For the first time, a group of parents has succeeded in pulling a “parent trigger” on a struggling school without resistance.
On a 7- 0 vote, the Los Angeles Unified School District Board of Education on Tuesday afternoon quickly approved a petition to overhaul 24th Street Elementary through a “restart model” under California’s Parent Empowerment Act of 2010. The so-called parent trigger law enables parents to organize and force major reforms on underperforming schools, from firing the principal and half the staff to ceding control to a charter operator.
“With their unanimous vote, the LAUSD Board has given its full support to transform our school and give our children the opportunity for a better education,” said lead parent organizer Amabilia Villeda in a statement. “We are very thankful.”

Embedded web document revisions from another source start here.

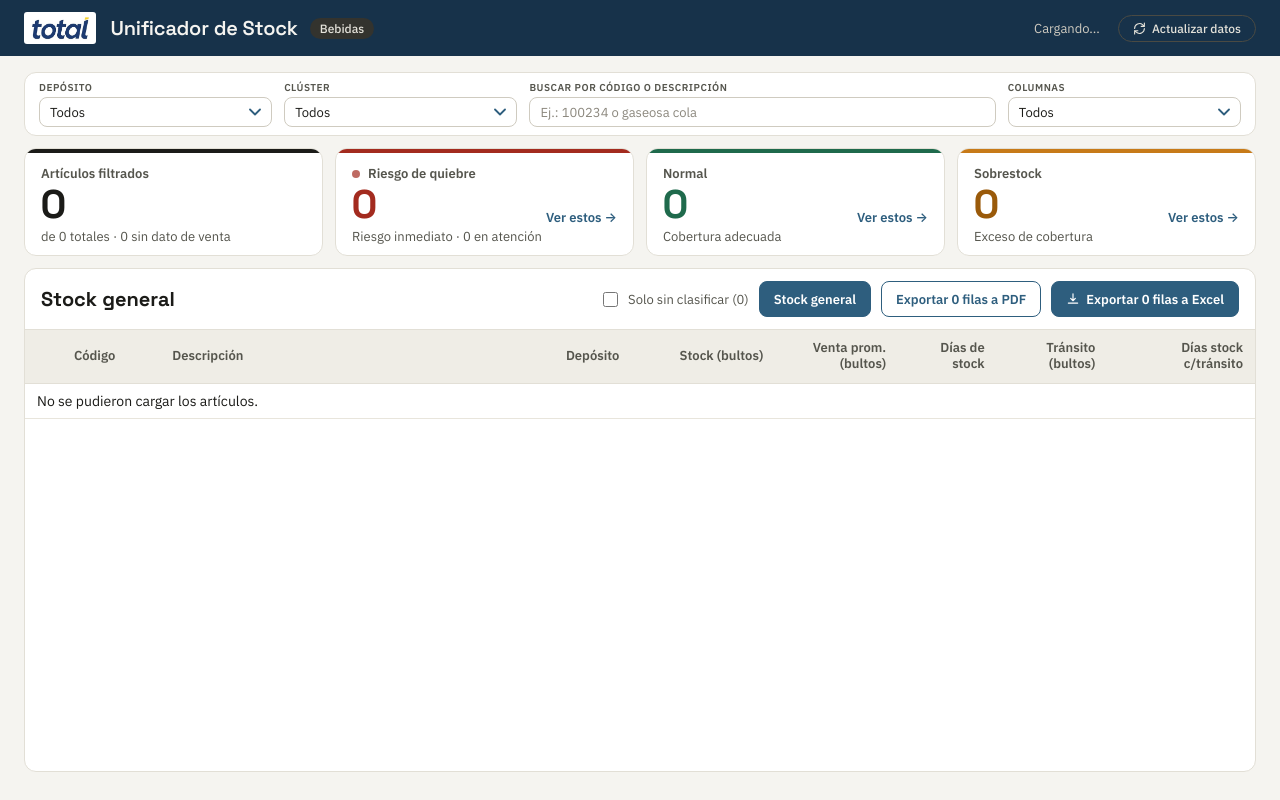
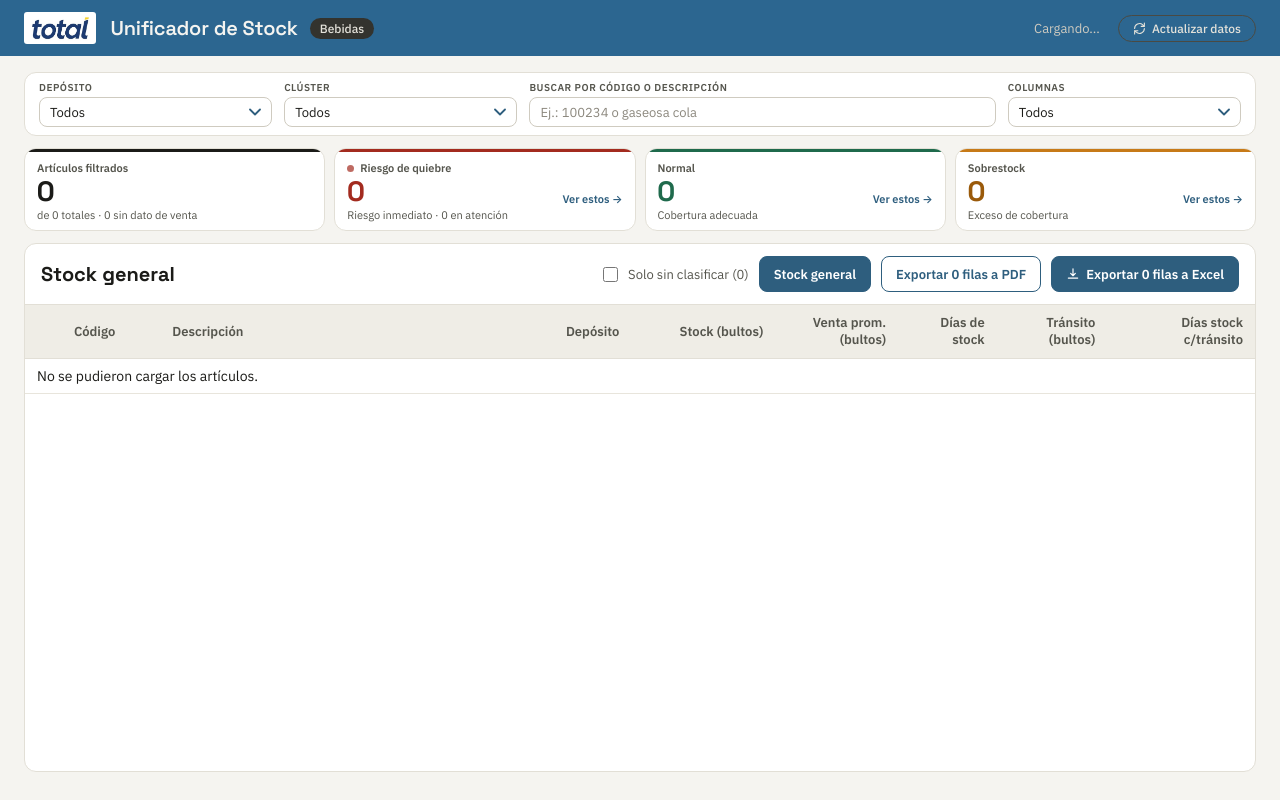
Before and after one commit to n-miranda/proyecto-bebidas, a Flask app: page / in a window 1280 px wide. Run offline with Flask 3, Linux system fonts and the light colour scheme.

Commit message:
Achicar tarjetas KPI ~30% y aclarar el azul del encabezado (solo local)
Co-Authored-By: Claude Sonnet 5 <noreply@anthropic.com>

```diff
--- a/src/web/static/estilos.css
+++ b/src/web/static/estilos.css
@@ -22,7 +22,7 @@
   --acento-fondo: #e6eef3;
   --acento-borde: #c4d8e4;
 
-  --color-fondo-header: #17324a;
+  --color-fondo-header: #2c6690;
   --color-fondo-header-texto: #f5f4f0;
   --marca-badge: #a32b1f;
 
@@ -454,7 +454,7 @@ body {
   flex-shrink: 0;
   display: grid;
   grid-template-columns: repeat(4, minmax(0, 1fr));
-  gap: 12px;
+  gap: 9px;
 }
 
 .kpi {
@@ -466,7 +466,7 @@ body {
   gap: 2px;
   text-align: left;
   cursor: pointer;
-  padding: 12px 16px 10px;
+  padding: 9px 12px 8px;
   background: var(--superficie);
   border: 1px solid var(--gridline);
   border-radius: var(--radio);
@@ -480,7 +480,7 @@ body {
   content: "";
   position: absolute;
   inset: 0 0 auto 0;
-  height: 4px;
+  height: 3px;
   background: var(--kpi-color);
 }
 
@@ -494,8 +494,8 @@ body {
 .kpi-sobrestock { --kpi-color: var(--estado-sobrestock); --kpi-texto: var(--estado-sobrestock-texto); }
 
 .kpi-etiqueta {
-  margin-top: 4px;
-  font-size: 13px;
+  margin-top: 3px;
+  font-size: 11px;
   font-weight: 600;
 }
 
@@ -504,9 +504,9 @@ body {
 .kpi-critico .kpi-etiqueta::before {
   content: "";
   display: inline-block;
-  width: 8px;
-  height: 8px;
-  margin-right: 8px;
+  width: 7px;
+  height: 7px;
+  margin-right: 6px;
   border-radius: 50%;
   background: var(--estado-critico);
 }
@@ -515,12 +515,12 @@ body {
   display: flex;
   align-items: flex-end;
   justify-content: space-between;
-  gap: 8px;
+  gap: 6px;
 }
 
 .kpi-valor {
   font-family: var(--fuente-display);
-  font-size: 40px;
+  font-size: 28px;
   font-weight: 700;
   line-height: 1.05;
   color: var(--kpi-texto);
@@ -528,13 +528,13 @@ body {
 }
 
 .kpi-cta {
-  font-size: 13px;
+  font-size: 11px;
   font-weight: 600;
   color: var(--acento);
   white-space: nowrap;
 }
 
-.kpi-detalle { font-size: 13px; }
+.kpi-detalle { font-size: 11px; }
 
 @media (prefers-reduced-motion: no-preference) {
   .kpi {
```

Tuesday’s uneventful vote marked only the second time a parent trigger push has advanced — and the first time such an effort sailed past a local school board without going to court.
“I don’t get the controversy at the moment, because it’s going as I think the law intended it to go,” said LAUSD Superintendent John Deasy on Wednesday. “I had no knowledge of ‘opposition’ in the world of parents. None.”
During similar efforts in the California cities of Compton and Adelanto, the parent trigger process proved divisive and hostile. Counter-campaigns of parents and teachers fiercely opposed the petition drives. Opponents accused the petitioners of lying to and misleading parents to get signatures by promising a safer, cleaner school but not making it clear that the petition could lead to a charter school conversion. Each side accused the other of harassment and aggressive tactics.
Every California parent trigger effort thus far has been bankrolled by Parent Revolution, a Los Angeles-based nonprofit founded by former Clinton administration official Ben Austin.
In Adelanto, a tiny desert city about 90 miles northeast of Los Angeles, parent petitioners at Desert Trails Elementary saw their plan rejected three times at the school board level, with district officials citing signature verification and technical problems and several dozen parents requesting to withdraw their initial signatures, through forms called “rescissions.” The petitioners then argued those rescissions were “riddled with fraud.” Ultimately, a San Bernardino County judge ruled the district could not accept withdrawn signatures. The Desert Trails parent union exchanged hugs and tears with school board members after getting a charter school conversion approved in early January.
In the LAUSD, the signature verification process went “very smoothly,” Deasy said. The parent union estimated it collected enough parent signatures to represent 69 percent of students at the school, which has about 685 students in kindergarten through fifth grade.
The 24th Street petitioners could tell they were going to get the response they wanted when the LAUSD board decided to lump the parent trigger item with some 50 other generally non-controversial items on Tuesday’s consent agenda.
“Having something on consent is not a common event because it’s a signal that everybody agrees with the item moving forward,” Deasy said. “It may have been an understated signal, but it was quite a powerful signal for the LAUSD school board.”
Before the vote, Los Angeles Mayor Antonio Villaraigosa joined about 35 parents and children from 24th Street for a rally at a park near the school. He urged the LAUSD board to approve the plan. Villaraigosa has been a vocal supporter of parent trigger laws, along with the members of the U.S. Conference of Mayors and former Florida Gov. Jeb Bush.
Also on Tuesday, the Coalition for School Reform announced a $1 million contribution from Mayor Michael Bloomberg to help support LAUSD board members who back reforms like more access to charter schools and stricter teacher evaluations.
The 24th Street parent union received eight letters from operators and organizations interested in submitting a school transformation plan. The LAUSD was one of them.
But if the parents choose an outside operator, 24th Street’s teachers — or an equivalent number of other teachers within the LAUSD — could lose their jobs. Deasy would not discuss whether the process could lead to teacher layoffs.
“When we get to that point, we’ll deal with it,” Deasy said. “I don’t want to imagine a concern that may or may not exist.”
The full proposals to transform 24th Street are due by March 8. The parent leadership team will then evaluate each plan and vote on its top choice by April 1.